Set down every entry once more, exactly as it appears.

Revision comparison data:
- - - - -

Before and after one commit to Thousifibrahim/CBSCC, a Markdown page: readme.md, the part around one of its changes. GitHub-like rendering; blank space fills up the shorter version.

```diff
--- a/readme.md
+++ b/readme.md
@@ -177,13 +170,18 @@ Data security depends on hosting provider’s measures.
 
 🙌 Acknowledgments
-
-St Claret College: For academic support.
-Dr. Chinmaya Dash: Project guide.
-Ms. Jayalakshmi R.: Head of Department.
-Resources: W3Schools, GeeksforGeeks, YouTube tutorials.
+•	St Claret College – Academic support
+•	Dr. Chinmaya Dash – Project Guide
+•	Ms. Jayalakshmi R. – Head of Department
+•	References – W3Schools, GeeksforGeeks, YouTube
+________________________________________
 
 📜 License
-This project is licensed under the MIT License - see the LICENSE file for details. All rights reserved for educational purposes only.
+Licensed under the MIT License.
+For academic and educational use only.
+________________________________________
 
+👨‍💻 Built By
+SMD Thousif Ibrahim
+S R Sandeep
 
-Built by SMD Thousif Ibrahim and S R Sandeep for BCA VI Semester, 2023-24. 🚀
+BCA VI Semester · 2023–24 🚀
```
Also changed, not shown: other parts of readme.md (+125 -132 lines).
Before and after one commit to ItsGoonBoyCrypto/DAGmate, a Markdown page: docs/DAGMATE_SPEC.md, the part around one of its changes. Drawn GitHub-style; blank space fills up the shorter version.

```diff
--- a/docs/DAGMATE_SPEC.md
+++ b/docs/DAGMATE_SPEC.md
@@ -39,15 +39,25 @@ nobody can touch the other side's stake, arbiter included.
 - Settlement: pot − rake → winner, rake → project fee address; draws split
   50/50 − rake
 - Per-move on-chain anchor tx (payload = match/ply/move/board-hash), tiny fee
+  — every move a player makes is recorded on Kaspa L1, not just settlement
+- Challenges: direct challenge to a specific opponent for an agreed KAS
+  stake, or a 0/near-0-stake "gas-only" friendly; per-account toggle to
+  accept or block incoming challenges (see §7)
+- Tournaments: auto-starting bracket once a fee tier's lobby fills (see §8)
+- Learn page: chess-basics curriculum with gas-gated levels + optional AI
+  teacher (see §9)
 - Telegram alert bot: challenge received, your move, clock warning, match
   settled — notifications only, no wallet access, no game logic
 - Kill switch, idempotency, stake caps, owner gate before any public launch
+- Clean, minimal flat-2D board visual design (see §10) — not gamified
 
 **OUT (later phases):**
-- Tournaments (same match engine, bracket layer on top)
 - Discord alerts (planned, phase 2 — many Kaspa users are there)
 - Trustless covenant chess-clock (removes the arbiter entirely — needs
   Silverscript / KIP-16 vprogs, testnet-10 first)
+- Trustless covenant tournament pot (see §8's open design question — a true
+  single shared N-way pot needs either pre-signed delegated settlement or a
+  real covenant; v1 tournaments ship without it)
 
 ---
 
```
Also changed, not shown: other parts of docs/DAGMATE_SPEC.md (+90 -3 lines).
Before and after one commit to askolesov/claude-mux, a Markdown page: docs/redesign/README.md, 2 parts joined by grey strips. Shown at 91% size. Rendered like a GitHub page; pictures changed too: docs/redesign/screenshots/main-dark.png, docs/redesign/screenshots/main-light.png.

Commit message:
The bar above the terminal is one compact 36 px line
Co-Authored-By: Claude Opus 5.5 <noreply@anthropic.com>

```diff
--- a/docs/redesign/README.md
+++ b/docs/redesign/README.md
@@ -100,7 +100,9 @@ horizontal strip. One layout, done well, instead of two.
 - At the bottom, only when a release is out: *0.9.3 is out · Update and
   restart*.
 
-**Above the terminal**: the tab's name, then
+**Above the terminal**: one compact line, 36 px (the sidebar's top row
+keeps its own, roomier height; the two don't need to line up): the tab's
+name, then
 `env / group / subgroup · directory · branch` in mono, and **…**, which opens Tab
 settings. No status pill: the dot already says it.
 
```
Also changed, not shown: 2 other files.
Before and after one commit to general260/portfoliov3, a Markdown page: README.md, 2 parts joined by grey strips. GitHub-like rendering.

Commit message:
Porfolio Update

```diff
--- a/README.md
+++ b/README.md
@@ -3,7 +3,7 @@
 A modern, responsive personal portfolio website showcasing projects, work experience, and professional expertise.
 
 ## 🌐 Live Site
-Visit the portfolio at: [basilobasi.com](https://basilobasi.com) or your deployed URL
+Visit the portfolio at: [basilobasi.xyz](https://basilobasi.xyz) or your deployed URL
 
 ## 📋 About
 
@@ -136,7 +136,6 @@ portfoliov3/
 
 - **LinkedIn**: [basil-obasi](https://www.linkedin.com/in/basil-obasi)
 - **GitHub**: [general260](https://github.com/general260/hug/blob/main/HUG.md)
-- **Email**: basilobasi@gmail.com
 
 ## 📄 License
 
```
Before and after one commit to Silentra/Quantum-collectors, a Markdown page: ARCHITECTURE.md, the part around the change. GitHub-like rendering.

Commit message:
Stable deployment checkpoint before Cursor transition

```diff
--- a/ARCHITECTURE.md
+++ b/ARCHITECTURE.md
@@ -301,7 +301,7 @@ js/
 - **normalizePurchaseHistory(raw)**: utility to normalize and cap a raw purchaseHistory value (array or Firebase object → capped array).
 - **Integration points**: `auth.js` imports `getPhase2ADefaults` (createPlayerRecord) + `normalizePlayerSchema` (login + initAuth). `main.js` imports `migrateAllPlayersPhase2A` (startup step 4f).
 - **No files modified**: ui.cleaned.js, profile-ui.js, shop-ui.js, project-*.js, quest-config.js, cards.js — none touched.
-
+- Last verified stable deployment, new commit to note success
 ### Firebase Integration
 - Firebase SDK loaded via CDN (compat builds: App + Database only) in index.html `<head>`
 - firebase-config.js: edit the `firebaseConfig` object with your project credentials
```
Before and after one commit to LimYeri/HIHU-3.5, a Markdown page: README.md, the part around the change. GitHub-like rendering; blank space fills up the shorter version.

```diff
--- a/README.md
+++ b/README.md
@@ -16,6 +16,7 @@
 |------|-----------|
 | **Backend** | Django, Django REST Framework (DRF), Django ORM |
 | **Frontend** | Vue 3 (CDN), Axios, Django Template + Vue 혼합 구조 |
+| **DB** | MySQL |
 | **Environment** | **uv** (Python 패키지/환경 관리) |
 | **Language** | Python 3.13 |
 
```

- - - - -

**Written answer**.
Before and after one commit to Thousifibrahim/CBSCC, a Markdown page: readme.md, the part around one of its changes. GitHub-like rendering; blank space fills up the shorter version.

```diff
--- a/readme.md
+++ b/readme.md
@@ -177,13 +170,18 @@ Data security depends on hosting provider’s measures.
 
 🙌 Acknowledgments
-
-St Claret College: For academic support.
-Dr. Chinmaya Dash: Project guide.
-Ms. Jayalakshmi R.: Head of Department.
-Resources: W3Schools, GeeksforGeeks, YouTube tutorials.
+•	St Claret College – Academic support
+•	Dr. Chinmaya Dash – Project Guide
+•	Ms. Jayalakshmi R. – Head of Department
+•	References – W3Schools, GeeksforGeeks, YouTube
+________________________________________
 
 📜 License
-This project is licensed under the MIT License - see the LICENSE file for details. All rights reserved for educational purposes only.
+Licensed under the MIT License.
+For academic and educational use only.
+________________________________________
 
+👨‍💻 Built By
+SMD Thousif Ibrahim
+S R Sandeep
 
-Built by SMD Thousif Ibrahim and S R Sandeep for BCA VI Semester, 2023-24. 🚀
+BCA VI Semester · 2023–24 🚀
```
Also changed, not shown: other parts of readme.md (+125 -132 lines).
Before and after one commit to ItsGoonBoyCrypto/DAGmate, a Markdown page: docs/DAGMATE_SPEC.md, the part around one of its changes. Drawn GitHub-style; blank space fills up the shorter version.

```diff
--- a/docs/DAGMATE_SPEC.md
+++ b/docs/DAGMATE_SPEC.md
@@ -39,15 +39,25 @@ nobody can touch the other side's stake, arbiter included.
 - Settlement: pot − rake → winner, rake → project fee address; draws split
   50/50 − rake
 - Per-move on-chain anchor tx (payload = match/ply/move/board-hash), tiny fee
+  — every move a player makes is recorded on Kaspa L1, not just settlement
+- Challenges: direct challenge to a specific opponent for an agreed KAS
+  stake, or a 0/near-0-stake "gas-only" friendly; per-account toggle to
+  accept or block incoming challenges (see §7)
+- Tournaments: auto-starting bracket once a fee tier's lobby fills (see §8)
+- Learn page: chess-basics curriculum with gas-gated levels + optional AI
+  teacher (see §9)
 - Telegram alert bot: challenge received, your move, clock warning, match
   settled — notifications only, no wallet access, no game logic
 - Kill switch, idempotency, stake caps, owner gate before any public launch
+- Clean, minimal flat-2D board visual design (see §10) — not gamified
 
 **OUT (later phases):**
-- Tournaments (same match engine, bracket layer on top)
 - Discord alerts (planned, phase 2 — many Kaspa users are there)
 - Trustless covenant chess-clock (removes the arbiter entirely — needs
   Silverscript / KIP-16 vprogs, testnet-10 first)
+- Trustless covenant tournament pot (see §8's open design question — a true
+  single shared N-way pot needs either pre-signed delegated settlement or a
+  real covenant; v1 tournaments ship without it)
 
 ---
 
```
Also changed, not shown: other parts of docs/DAGMATE_SPEC.md (+90 -3 lines).
Before and after one commit to askolesov/claude-mux, a Markdown page: docs/redesign/README.md, 2 parts joined by grey strips. Shown at 91% size. Rendered like a GitHub page; pictures changed too: docs/redesign/screenshots/main-dark.png, docs/redesign/screenshots/main-light.png.

Commit message:
The bar above the terminal is one compact 36 px line
Co-Authored-By: Claude Opus 5.5 <noreply@anthropic.com>

```diff
--- a/docs/redesign/README.md
+++ b/docs/redesign/README.md
@@ -100,7 +100,9 @@ horizontal strip. One layout, done well, instead of two.
 - At the bottom, only when a release is out: *0.9.3 is out · Update and
   restart*.
 
-**Above the terminal**: the tab's name, then
+**Above the terminal**: one compact line, 36 px (the sidebar's top row
+keeps its own, roomier height; the two don't need to line up): the tab's
+name, then
 `env / group / subgroup · directory · branch` in mono, and **…**, which opens Tab
 settings. No status pill: the dot already says it.
 
```
Also changed, not shown: 2 other files.
Before and after one commit to general260/portfoliov3, a Markdown page: README.md, 2 parts joined by grey strips. GitHub-like rendering.

Commit message:
Porfolio Update

```diff
--- a/README.md
+++ b/README.md
@@ -3,7 +3,7 @@
 A modern, responsive personal portfolio website showcasing projects, work experience, and professional expertise.
 
 ## 🌐 Live Site
-Visit the portfolio at: [basilobasi.com](https://basilobasi.com) or your deployed URL
+Visit the portfolio at: [basilobasi.xyz](https://basilobasi.xyz) or your deployed URL
 
 ## 📋 About
 
@@ -136,7 +136,6 @@ portfoliov3/
 
 - **LinkedIn**: [basil-obasi](https://www.linkedin.com/in/basil-obasi)
 - **GitHub**: [general260](https://github.com/general260/hug/blob/main/HUG.md)
-- **Email**: basilobasi@gmail.com
 
 ## 📄 License
 
```
Before and after one commit to Silentra/Quantum-collectors, a Markdown page: ARCHITECTURE.md, the part around the change. GitHub-like rendering.

Commit message:
Stable deployment checkpoint before Cursor transition

```diff
--- a/ARCHITECTURE.md
+++ b/ARCHITECTURE.md
@@ -301,7 +301,7 @@ js/
 - **normalizePurchaseHistory(raw)**: utility to normalize and cap a raw purchaseHistory value (array or Firebase object → capped array).
 - **Integration points**: `auth.js` imports `getPhase2ADefaults` (createPlayerRecord) + `normalizePlayerSchema` (login + initAuth). `main.js` imports `migrateAllPlayersPhase2A` (startup step 4f).
 - **No files modified**: ui.cleaned.js, profile-ui.js, shop-ui.js, project-*.js, quest-config.js, cards.js — none touched.
-
+- Last verified stable deployment, new commit to note success
 ### Firebase Integration
 - Firebase SDK loaded via CDN (compat builds: App + Database only) in index.html `<head>`
 - firebase-config.js: edit the `firebaseConfig` object with your project credentials
```
Before and after one commit to LimYeri/HIHU-3.5, a Markdown page: README.md, the part around the change. GitHub-like rendering; blank space fills up the shorter version.

```diff
--- a/README.md
+++ b/README.md
@@ -16,6 +16,7 @@
 |------|-----------|
 | **Backend** | Django, Django REST Framework (DRF), Django ORM |
 | **Frontend** | Vue 3 (CDN), Axios, Django Template + Vue 혼합 구조 |
+| **DB** | MySQL |
 | **Environment** | **uv** (Python 패키지/환경 관리) |
 | **Language** | Python 3.13 |
 
```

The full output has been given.